At the top end of the world a man becomes a multiple being—if he is white. Two years along the rim of the Arctic had taught Philip the science by which a man may become acquainted with himself, and in moments like the present, when both his mental and physical spirits overflowed, he even went so far as to attempt poor Radisson's "La Belle Marie" in the Frenchman's heavy basso, something between a dog's sullen growl and the low rumble of distant thunder. It made him cough. And then he laughed again, scanning the narrowing sweep of the lake ahead of him.
He felt like a boy, and he chuckled as he thought of the definite reason for it. For twenty-three months he had been like a piece of rubber stretched to a tension—sometimes almost to the snapping point. Now had come the reaction, and he was going HOME. Home! It was that one word that caused a shadow to flit over his face, and only once or twice had he forgotten and let it slip between his lips. At least he was returning to civilization—getting AWAY from the everlasting drone of breaking ice and the clack-clack tongue of the Eskimo.

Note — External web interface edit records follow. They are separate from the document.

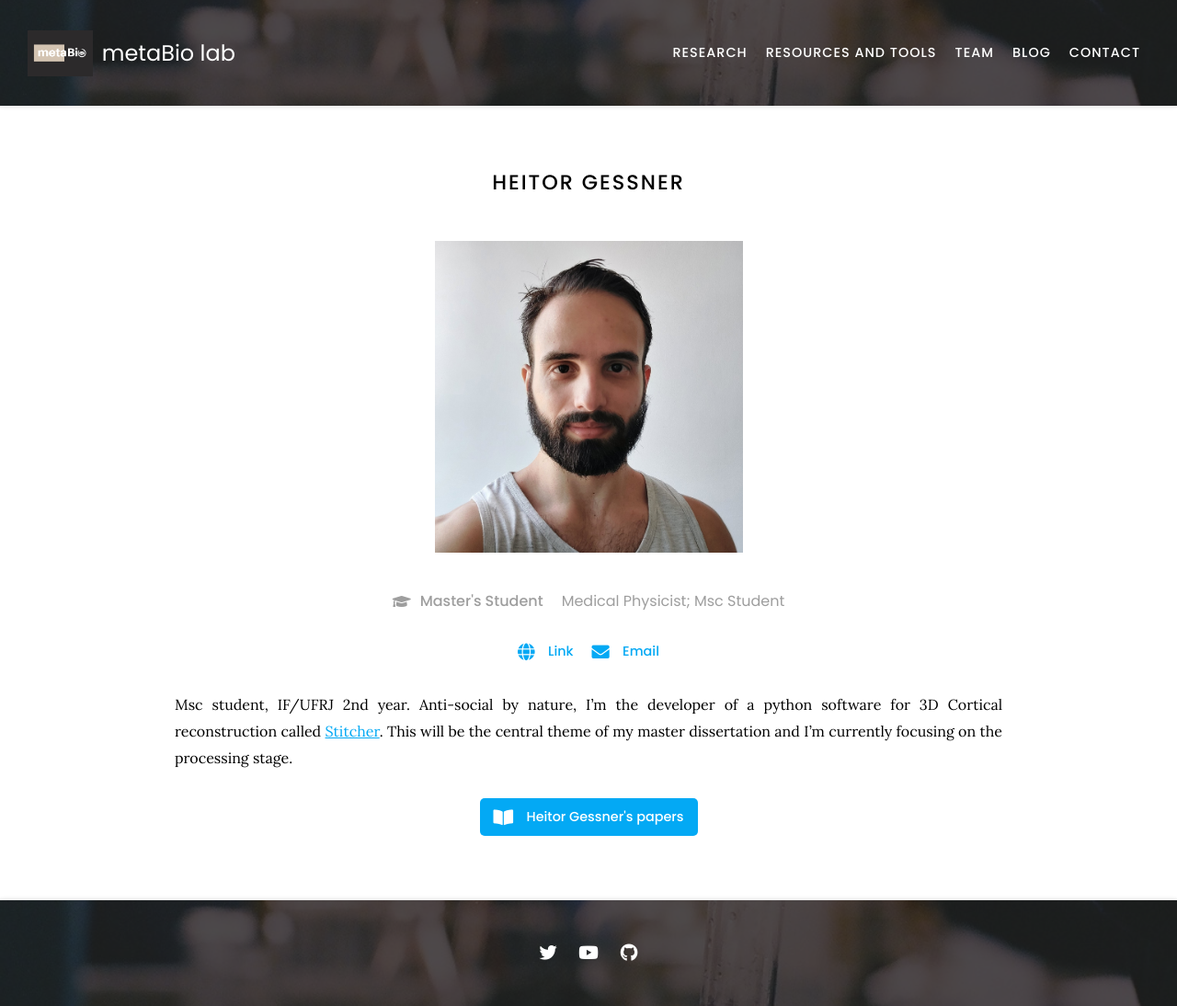
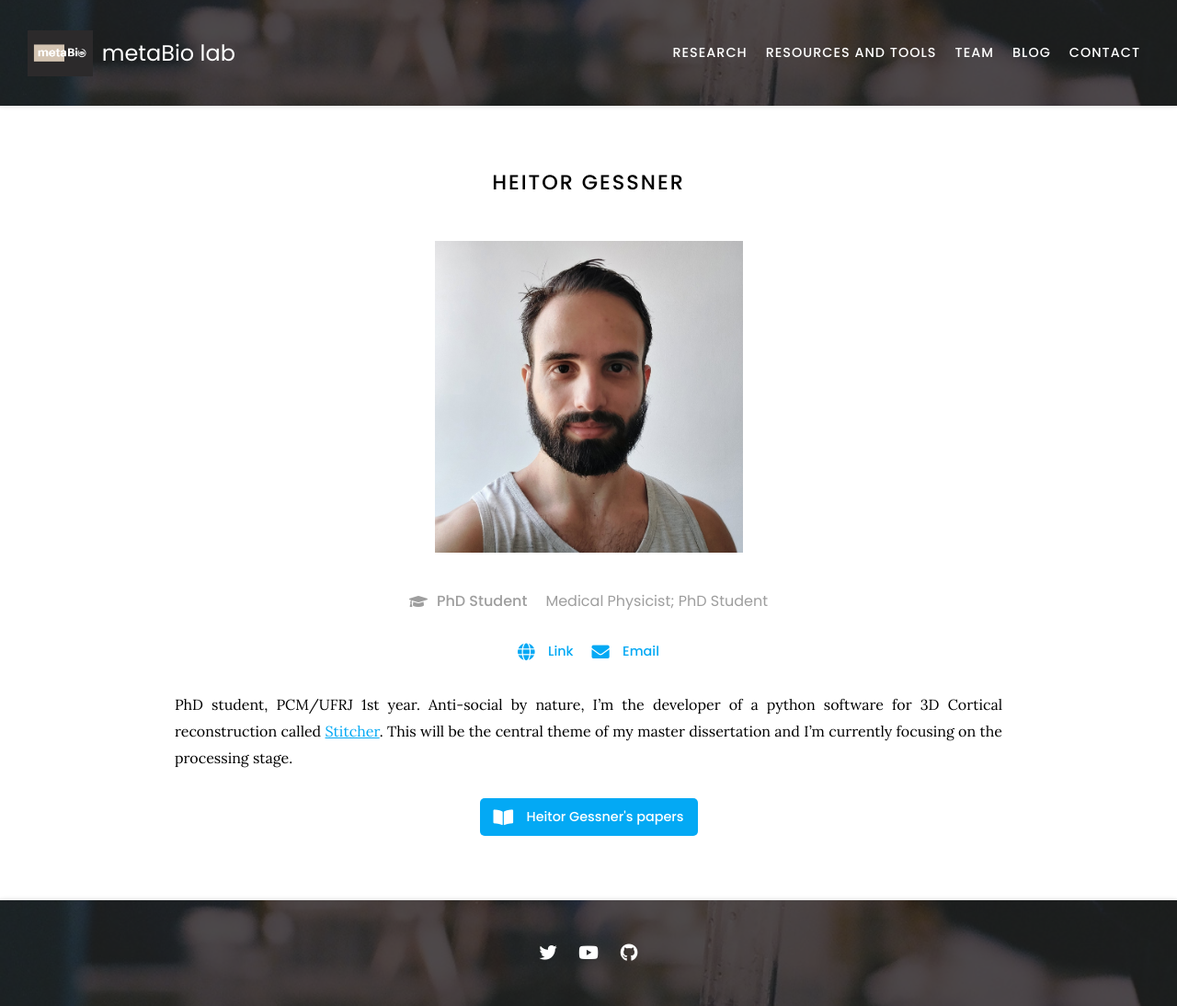
Before and after one commit to metaBIOlab/metabio, a Jekyll site: the page built from _members/heitor-gessner.md, in a window 1280 px wide. Shown: the whole page at 92% size. Built offline with Jekyll 4.4.1, drawn with Linux system fonts in a browser that asks for light colours; nearby versions of some CDN libraries.

Commit message:
Update heitor-gessner.md
msc -> phd (test build)

```diff
--- a/_members/heitor-gessner.md
+++ b/_members/heitor-gessner.md
@@ -1,8 +1,8 @@
 ---
 name: Heitor Gessner Mynssen Pinto Lopes
 image: images/Heitor-profile-03-2022-small.png
-description: Medical Physicist; Msc Student
-role: masters
+description: Medical Physicist; PhD Student
+role: phd
 aliases:
   - Mynssen, H.
   - Heitor Mynssen
@@ -11,5 +11,5 @@ links:
   email: hmynssen@gmail.com
 ---
 
-Msc student, IF/UFRJ 2nd year.
+PhD student, PCM/UFRJ 1st year.
 Anti-social by nature, I'm the developer of a python software for 3D Cortical reconstruction called [Stitcher](https://github.com/labmetabio/Stitcher). This will be the central theme of my master dissertation and I'm currently focusing on the processing stage.
```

With the stub of a pencil Philip had figured out on a bit of paper about where he was that morning. The whalebone hut of his last Arctic camp was eight hundred miles due north. Fort Churchill, over on Hudson's Bay, was four hundred miles to the east, and Fort Resolution, on the Great Slave, was four hundred miles to the west. On his map he had drawn a heavy circle about Prince Albert, six hundred miles to the south. That was the nearest line of rail. Six days back Radisson had died after a mouth's struggle with that terrible thing they called "le mort rouge," or the Red Death. Since then Philip had pointed his canoe straight UP the Dubawnt waterways, and was a hundred and twenty miles nearer to civilization. He had been through these waterways twice before, and he knew that there was not a white man within a hundred and fifty miles of him. And as for a white woman—
Weyman stopped his paddling where there was no current, and leaned back in his canoe for a breathing space, and to fill his pipe. A WHITE WOMAN! Would he stare at her like a fool when he saw her again for the first time? Eighteen months ago he had seen a white woman over at Fort Churchill—the English clerk's wife, thirty, with a sprinkle of gray in her blond hair, and pale blue eyes. Fresh from the Garden of Eden, he had wondered why the half-dozen white men over there regarded her as they did. Long ago, in the maddening gloom of the Arctic night, he had learned to understand....